The main man for survivalist chow and prepper food

Aaaron Jackson, 42, is the CEO of Wise Co., a company that sells survival food like freeze-dried Savory Stroganoff, Loaded Baked Potato Casserole, and chicken pot pie in a pouch. His customers are FEMA, the Red Cross, and, of course, everyday people awaiting the apocalypse. Guess what… business is booming. From Amanda Little's profile of Jackson in Bloomberg Businessweek:

In the past four months, the spate of natural disasters combined with the specter of nuclear war with North Korea has pushed up Wise's total sales 40 percent from the previous four-month period. Concerned suburbanites as well as disaster responders have contributed to the increase….
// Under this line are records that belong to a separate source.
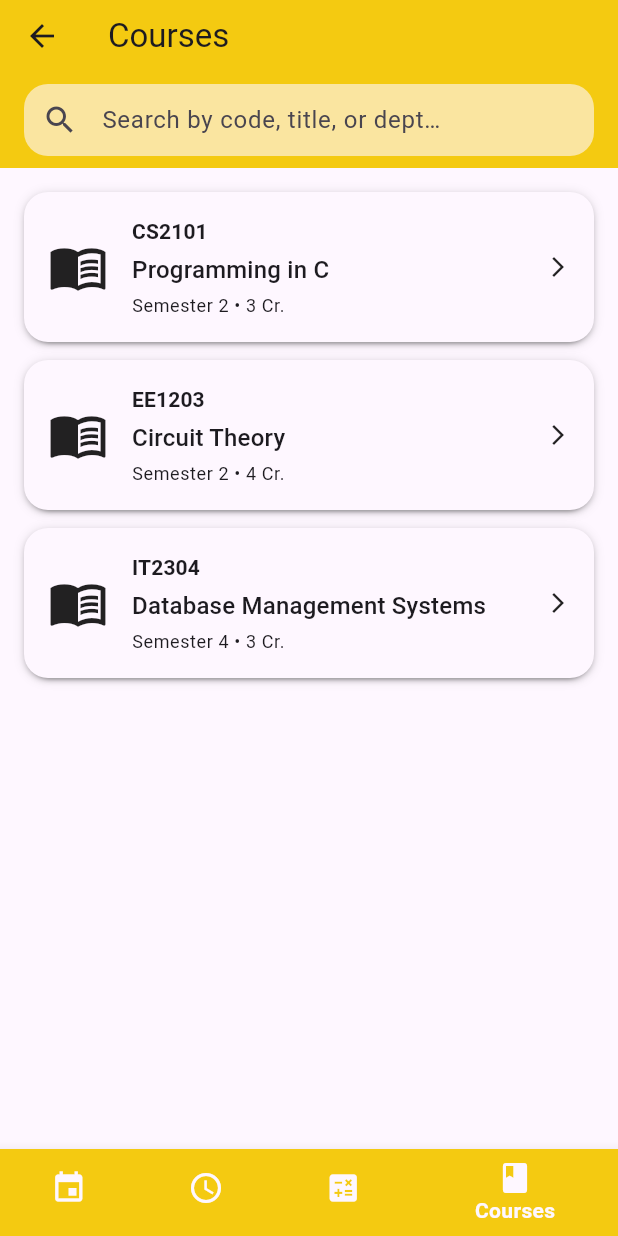
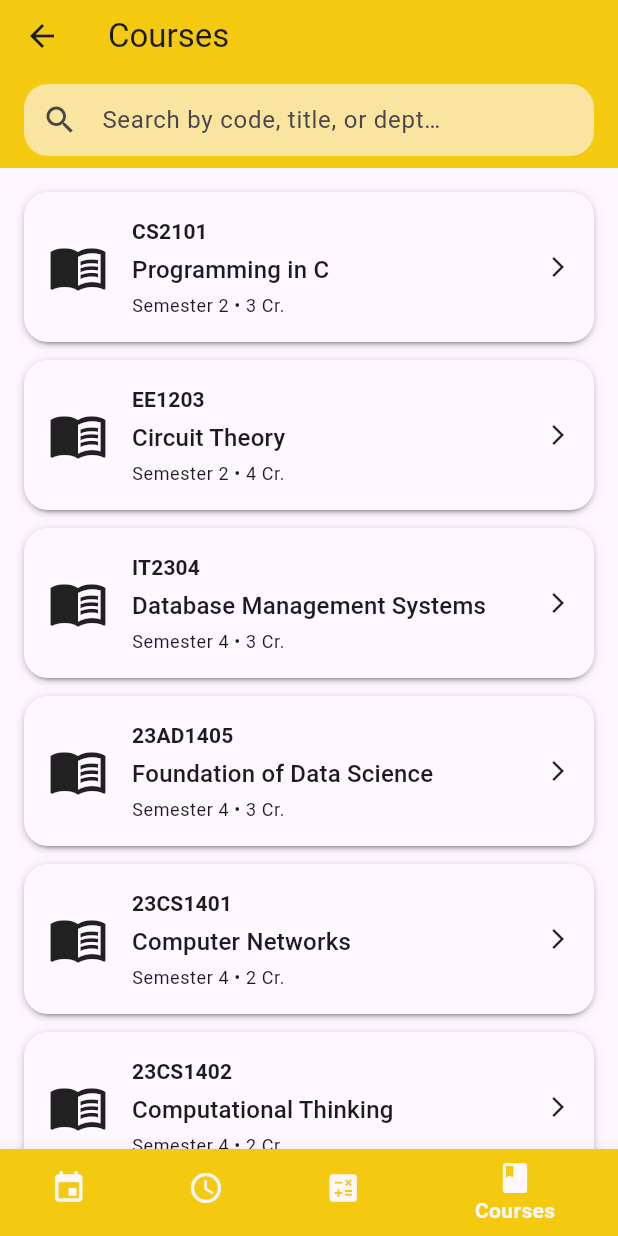
Before and after one commit to Deepak-2712/PEC_APP, a Flutter app: the HomeScreen screen opened by its route, item 4 of the bottom bar chosen, on a phone screen of 412 x 824 dp. Run offline on Flutter 3.47's test engine with Material 3 defaults, Android fonts, the phone set to English and light mode, and no system bars; our stand-ins replace video_player.

Commit message:
recently edited

```diff
--- a/collegeapp/lib/courses_screen.dart
+++ b/collegeapp/lib/courses_screen.dart
@@ -45,7 +45,51 @@ final List<Course> kCourses = [
     semester: 4,
     department: 'IT',
   ),
-  // … add more …
+   Course(
+    code: '23AD1405',
+    title: 'Foundation of Data Science',
+    description:
+        'Introduces essential data handling, visualization, and basic statistical analysis techniques.',
+    credits: 3,
+    semester: 4,
+    department: 'CSE',
+  ),
+   Course(
+    code: '23CS1401',
+    title: 'Computer Networks',
+    description:
+        'Covers the fundamentals of network architecture, protocols, and communication systems.',
+    credits: 2,
+    semester: 4,
+    department: 'CSE',
+  ),
+   Course(
+    code: '23CS1402',
+    title: 'Computational Thinking',
+    description:
+        'Teaches logical problem-solving using abstraction, pattern recognition, and algorithms.',
+    credits: 2,
+    semester: 4,
+    department: 'CSE',
+  ),
+   Course(
+    code: '23IT1401',
+    title: 'Object Oriented Software Engineering',
+    description:
+        'Focuses on designing software using object-oriented principles and development practices.',
+    credits: 3,
+    semester: 4,
+    department: 'IT',
+  ),
+   Course(
+    code: '23MA1401',
+    title: 'Probability and Statistical Method',
+    description:
+        'Provides foundational knowledge in probability theory and statistical data analysis.',
+    credits: 4,
+    semester: 4,
+    department: 'CSE',
+  ),
 ];
 
 class CoursesScreen extends StatefulWidget {
--- a/collegeapp/lib/main.dart
+++ b/collegeapp/lib/main.dart
@@ -273,7 +273,7 @@ class EventsScreen extends StatelessWidget {
                     child: Center(
                       child: Image.asset(
                         item["image"]!,
-                        height: 135,
+                        height: 130,
                         fit: BoxFit.contain,
                       ),
                     ),
```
I first heard about Wise a few years ago from a cousin, a former police officer in Zionsville, Ind., who kept a supply of its products in his basement that could sustain his family for six months. Then my stepbrother, an executive who lives in downtown Washington, invested in a stash of drinking water and long-storage food. And my brother, a climate scientist with the Nature Conservancy, began building a supply in the basement of his West Virginia cabin. "I can't imagine anything worse than not being able to feed my kids," he says, "and the chances of disruptions in our food supply are by all accounts becoming more likely."

To me, this smacked of paranoia. My brother, cousin, and stepbrother represent a skewed sample: All are guys, all own guns, and two like to hunt in their free time with compound bows and arrows. Each possesses at least a flicker of the fatalist prepper sensibility that Wise was built in 2006 to serve. Like most survival food companies, including Emergency Essentials, Wise was founded in Utah and began marketing its products to the Mormon community preparing for the end of times, a practice encouraged by the Church of Jesus Christ of Latter-day Saints. (Jackson isn't Mormon.) But Mormons—and for that matter, male preppers—no longer represent the entirety, or even the majority, of Wise's exploding market. "Five years ago, our market was more than 95 percent men. Today, we're reaching about 50 percent women," Jackson says, "many of them moms—'guardian moms,' we call them—worried about a stable food supply for their kids."

The company's first customers a decade ago were anxious about inflation, economic collapse, and terrorist attacks; today, the major concern is environmental instability. "It's not just the freak events. We get calls from people saying, 'I live in Miami, and flooding is now routine. I'm worried Florida is going to be under water in two years,' " he says. "Or from people in upstate New York who experienced a 1-in-a-1,000-year blizzard and couldn't get out of their driveway for two weeks. People who lived through the California drought, the forest fires of Texas and the Northwest, and who think maybe the government won't come to their rescue when a disaster hits."

"Business Is Booming for America's Survival Food King" (Bloomberg Businessweek)